For Michigan’s Arab-American and Muslim leaders, getting Biden to demand an immediate ceasefire by Israel in the war with Hamas in Gaza is but a first step toward any reconciliation.
“This meeting was held to ensure that the White House and those with the ability to change the course of the genocide unfolding in Gaza very clearly hear and understand the demands of our community – directly from us,” said Dearborn Mayor
Former Rep. Abdullah Hammoud was elected Dearborn mayor on Nov. 2, 2021 | House Democrats photo
after what he called a “two-hour-long policy discussion with senior advisors – not campaign staff – from the Biden Administration.”
Hammoud, a former Democratic state representative, headed up a pledge by 34 elected officials from across the region pledging not to cast a ballot for Biden in the state’s presidential primary later this month.
The officials, as well as many in the Arab-American community, hold Biden directly accountable for the civilian deaths in Gaza and “unequivocally” demanded that his administration call for an immediate permanent ceasefire.

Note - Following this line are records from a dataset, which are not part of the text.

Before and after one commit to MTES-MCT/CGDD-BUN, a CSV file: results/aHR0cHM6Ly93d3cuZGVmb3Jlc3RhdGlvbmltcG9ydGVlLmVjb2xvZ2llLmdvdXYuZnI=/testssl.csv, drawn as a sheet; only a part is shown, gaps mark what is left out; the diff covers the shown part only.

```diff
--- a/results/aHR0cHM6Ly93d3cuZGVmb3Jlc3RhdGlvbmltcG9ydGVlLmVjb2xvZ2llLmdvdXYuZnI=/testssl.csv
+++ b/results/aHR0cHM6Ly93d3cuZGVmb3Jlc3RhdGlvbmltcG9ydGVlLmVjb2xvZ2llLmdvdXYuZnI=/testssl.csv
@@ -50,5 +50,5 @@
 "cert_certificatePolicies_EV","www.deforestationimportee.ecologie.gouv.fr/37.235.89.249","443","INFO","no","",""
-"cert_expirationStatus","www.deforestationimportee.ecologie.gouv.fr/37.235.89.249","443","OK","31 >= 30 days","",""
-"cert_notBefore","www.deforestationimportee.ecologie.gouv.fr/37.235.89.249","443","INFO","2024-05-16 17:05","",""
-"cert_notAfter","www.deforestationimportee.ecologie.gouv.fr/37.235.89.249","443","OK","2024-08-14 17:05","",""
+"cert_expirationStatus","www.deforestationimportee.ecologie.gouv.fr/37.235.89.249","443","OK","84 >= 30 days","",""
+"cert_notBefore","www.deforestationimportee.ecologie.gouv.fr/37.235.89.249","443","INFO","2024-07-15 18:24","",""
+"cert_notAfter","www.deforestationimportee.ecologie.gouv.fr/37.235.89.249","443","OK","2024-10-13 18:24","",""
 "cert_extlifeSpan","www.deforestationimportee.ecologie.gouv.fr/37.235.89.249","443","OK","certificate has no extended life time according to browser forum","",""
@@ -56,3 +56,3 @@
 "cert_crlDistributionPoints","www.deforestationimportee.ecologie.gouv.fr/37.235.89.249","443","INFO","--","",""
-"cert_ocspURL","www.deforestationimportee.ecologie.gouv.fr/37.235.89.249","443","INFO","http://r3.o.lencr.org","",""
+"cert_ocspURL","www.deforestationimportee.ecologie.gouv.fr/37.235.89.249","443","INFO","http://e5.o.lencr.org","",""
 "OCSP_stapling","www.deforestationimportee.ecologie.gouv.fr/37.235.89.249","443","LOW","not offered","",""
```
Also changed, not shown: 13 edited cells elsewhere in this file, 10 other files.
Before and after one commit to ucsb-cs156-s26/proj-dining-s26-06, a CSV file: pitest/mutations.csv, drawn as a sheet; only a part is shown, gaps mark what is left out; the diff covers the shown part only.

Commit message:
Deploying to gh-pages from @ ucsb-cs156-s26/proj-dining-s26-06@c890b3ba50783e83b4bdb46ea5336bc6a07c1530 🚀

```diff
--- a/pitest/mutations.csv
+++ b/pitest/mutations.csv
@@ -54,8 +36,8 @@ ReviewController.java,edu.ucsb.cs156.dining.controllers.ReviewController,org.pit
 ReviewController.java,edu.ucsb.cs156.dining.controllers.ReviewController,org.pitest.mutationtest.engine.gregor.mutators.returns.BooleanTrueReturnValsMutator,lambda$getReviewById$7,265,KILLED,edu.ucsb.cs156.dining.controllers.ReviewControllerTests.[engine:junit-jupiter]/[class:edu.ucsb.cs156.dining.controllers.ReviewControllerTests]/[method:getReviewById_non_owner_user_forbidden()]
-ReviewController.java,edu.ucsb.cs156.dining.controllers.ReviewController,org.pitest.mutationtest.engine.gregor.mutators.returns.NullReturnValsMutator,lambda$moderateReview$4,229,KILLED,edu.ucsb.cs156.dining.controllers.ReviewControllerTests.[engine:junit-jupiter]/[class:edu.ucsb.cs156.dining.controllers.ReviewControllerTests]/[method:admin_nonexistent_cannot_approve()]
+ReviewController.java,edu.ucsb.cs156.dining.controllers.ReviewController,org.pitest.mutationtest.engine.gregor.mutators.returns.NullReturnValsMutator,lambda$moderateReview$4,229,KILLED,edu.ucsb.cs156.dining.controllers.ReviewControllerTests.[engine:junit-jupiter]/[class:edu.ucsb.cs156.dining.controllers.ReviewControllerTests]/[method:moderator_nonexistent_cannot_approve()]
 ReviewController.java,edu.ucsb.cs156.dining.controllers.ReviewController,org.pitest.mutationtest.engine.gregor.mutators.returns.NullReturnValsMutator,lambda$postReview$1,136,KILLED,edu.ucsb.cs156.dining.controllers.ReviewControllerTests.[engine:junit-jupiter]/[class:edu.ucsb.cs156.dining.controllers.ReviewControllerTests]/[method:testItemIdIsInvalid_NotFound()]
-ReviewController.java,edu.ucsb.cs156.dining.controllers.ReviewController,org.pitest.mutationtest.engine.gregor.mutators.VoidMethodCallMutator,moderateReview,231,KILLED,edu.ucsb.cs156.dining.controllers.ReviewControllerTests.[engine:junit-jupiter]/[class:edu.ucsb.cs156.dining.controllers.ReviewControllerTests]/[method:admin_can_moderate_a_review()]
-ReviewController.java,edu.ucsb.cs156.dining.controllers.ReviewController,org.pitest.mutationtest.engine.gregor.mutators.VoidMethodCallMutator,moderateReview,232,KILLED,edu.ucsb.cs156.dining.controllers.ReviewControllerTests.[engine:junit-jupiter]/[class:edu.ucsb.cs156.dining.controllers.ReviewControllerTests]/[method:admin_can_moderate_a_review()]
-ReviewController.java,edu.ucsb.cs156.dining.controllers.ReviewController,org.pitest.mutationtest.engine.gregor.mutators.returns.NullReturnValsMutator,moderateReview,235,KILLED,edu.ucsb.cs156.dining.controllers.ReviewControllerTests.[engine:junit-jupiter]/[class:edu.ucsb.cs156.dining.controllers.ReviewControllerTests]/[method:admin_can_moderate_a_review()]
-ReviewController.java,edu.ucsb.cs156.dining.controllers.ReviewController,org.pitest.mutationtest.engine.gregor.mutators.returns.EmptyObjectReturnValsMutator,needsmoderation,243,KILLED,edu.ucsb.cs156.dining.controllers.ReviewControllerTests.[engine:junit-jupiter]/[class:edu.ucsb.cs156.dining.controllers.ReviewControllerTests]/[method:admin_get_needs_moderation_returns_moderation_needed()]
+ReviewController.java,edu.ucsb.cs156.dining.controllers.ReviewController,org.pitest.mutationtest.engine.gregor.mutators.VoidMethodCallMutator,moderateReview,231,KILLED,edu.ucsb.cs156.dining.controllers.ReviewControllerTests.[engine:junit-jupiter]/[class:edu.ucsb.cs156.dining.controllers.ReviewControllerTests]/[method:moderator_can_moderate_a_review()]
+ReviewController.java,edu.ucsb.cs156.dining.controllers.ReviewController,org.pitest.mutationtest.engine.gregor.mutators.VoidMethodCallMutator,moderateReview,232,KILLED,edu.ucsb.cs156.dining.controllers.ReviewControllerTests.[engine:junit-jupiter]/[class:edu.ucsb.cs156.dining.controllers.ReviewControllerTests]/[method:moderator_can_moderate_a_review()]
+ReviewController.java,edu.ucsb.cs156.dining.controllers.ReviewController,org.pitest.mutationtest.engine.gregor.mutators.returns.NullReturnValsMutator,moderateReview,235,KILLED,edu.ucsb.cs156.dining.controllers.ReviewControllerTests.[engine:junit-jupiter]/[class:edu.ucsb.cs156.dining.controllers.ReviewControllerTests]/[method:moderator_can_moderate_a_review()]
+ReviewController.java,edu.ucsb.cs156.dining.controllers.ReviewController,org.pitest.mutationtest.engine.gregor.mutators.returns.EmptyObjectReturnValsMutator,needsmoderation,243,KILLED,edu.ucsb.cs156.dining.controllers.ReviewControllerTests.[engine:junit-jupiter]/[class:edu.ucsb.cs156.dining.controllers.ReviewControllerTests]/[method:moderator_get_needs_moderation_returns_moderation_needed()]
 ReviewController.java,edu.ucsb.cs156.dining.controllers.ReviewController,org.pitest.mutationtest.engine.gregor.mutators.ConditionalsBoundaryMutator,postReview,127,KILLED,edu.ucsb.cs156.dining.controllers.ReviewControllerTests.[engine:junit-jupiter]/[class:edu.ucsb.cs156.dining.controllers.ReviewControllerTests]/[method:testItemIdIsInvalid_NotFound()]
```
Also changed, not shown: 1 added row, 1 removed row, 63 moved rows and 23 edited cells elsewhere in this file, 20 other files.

As of Friday morning, Gaza’s Hamas-controlled health ministry says nearly 29,000 people have been killed in the territory since the war began on Oct. 7 following terrorist attacks by Hamas, with more than 67,000 others wounded.
The toll has resulted in a humanitarian crisis that Hammoud said could no longer be ignored and was directly addressed in the discussion.
“We remained uncompromising in our values and our demands for a permanent ceasefire, ending unrestricted military support to the State of Israel, and expediting humanitarian aid and funding to UNRWA (United Nations Relief and Works Agency), among others,” said Hammoud.
White House press secretary Karine Jean-Pierre told reporters Thursday that while the specifics of the private conversations would remain private, the meetings came amid ongoing efforts at resolving the conflict and limiting further bloodshed.
“[Biden’s] working very, very hard… to stop the suffering of innocent Palestinians who have been caught in the middle of this conflict between Israel and Hamas. We mourn the innocent lives that have been taken here,” she said. “We are doing everything that we can to get another humanitarian pause, so that we can get these hostages home to their families and their friends … and get that much needed, critical humanitarian aid into Gaza.”
President Joe Biden delivers remarks on recent unidentified aerial objects, Thursday, February 16, 2023, in the South Court Auditorium of the Eisenhower Executive Office Building at the White House. (Official White House Photo by Adam Schultz)
In a press conference Thursday night, Biden stepped up criticism of Israel, saying its response to Hamas in Gaza “has been over the top,” and argued that he helped negotiate allowing humanitarian aid through Egypt.
But even the shared goal of providing humanitarian assistance has sparked division.
Israel has alleged a dozen of UNRWA’s 13,000 employees participated in the Oct. 7 attack by Hamas that killed more than 1,200 Israelis and took 253 hostages. The United States, UNRWA’s largest donor, has since paused funding while the United Nations investigates the charges.
Also taking part in the discussions was House Majority Floor Leader Abraham Aiyash (D-Hamtramck), another of the signatories to the pledge not to vote for Biden in the primary.
Addressing student protesters Thursday afternoon on the University of Michigan campus in Ann Arbor, Aiyash said the meetings were an opportunity to engage those with “direct influence” on administration policies and the decisions, but maintained it was not a negotiation.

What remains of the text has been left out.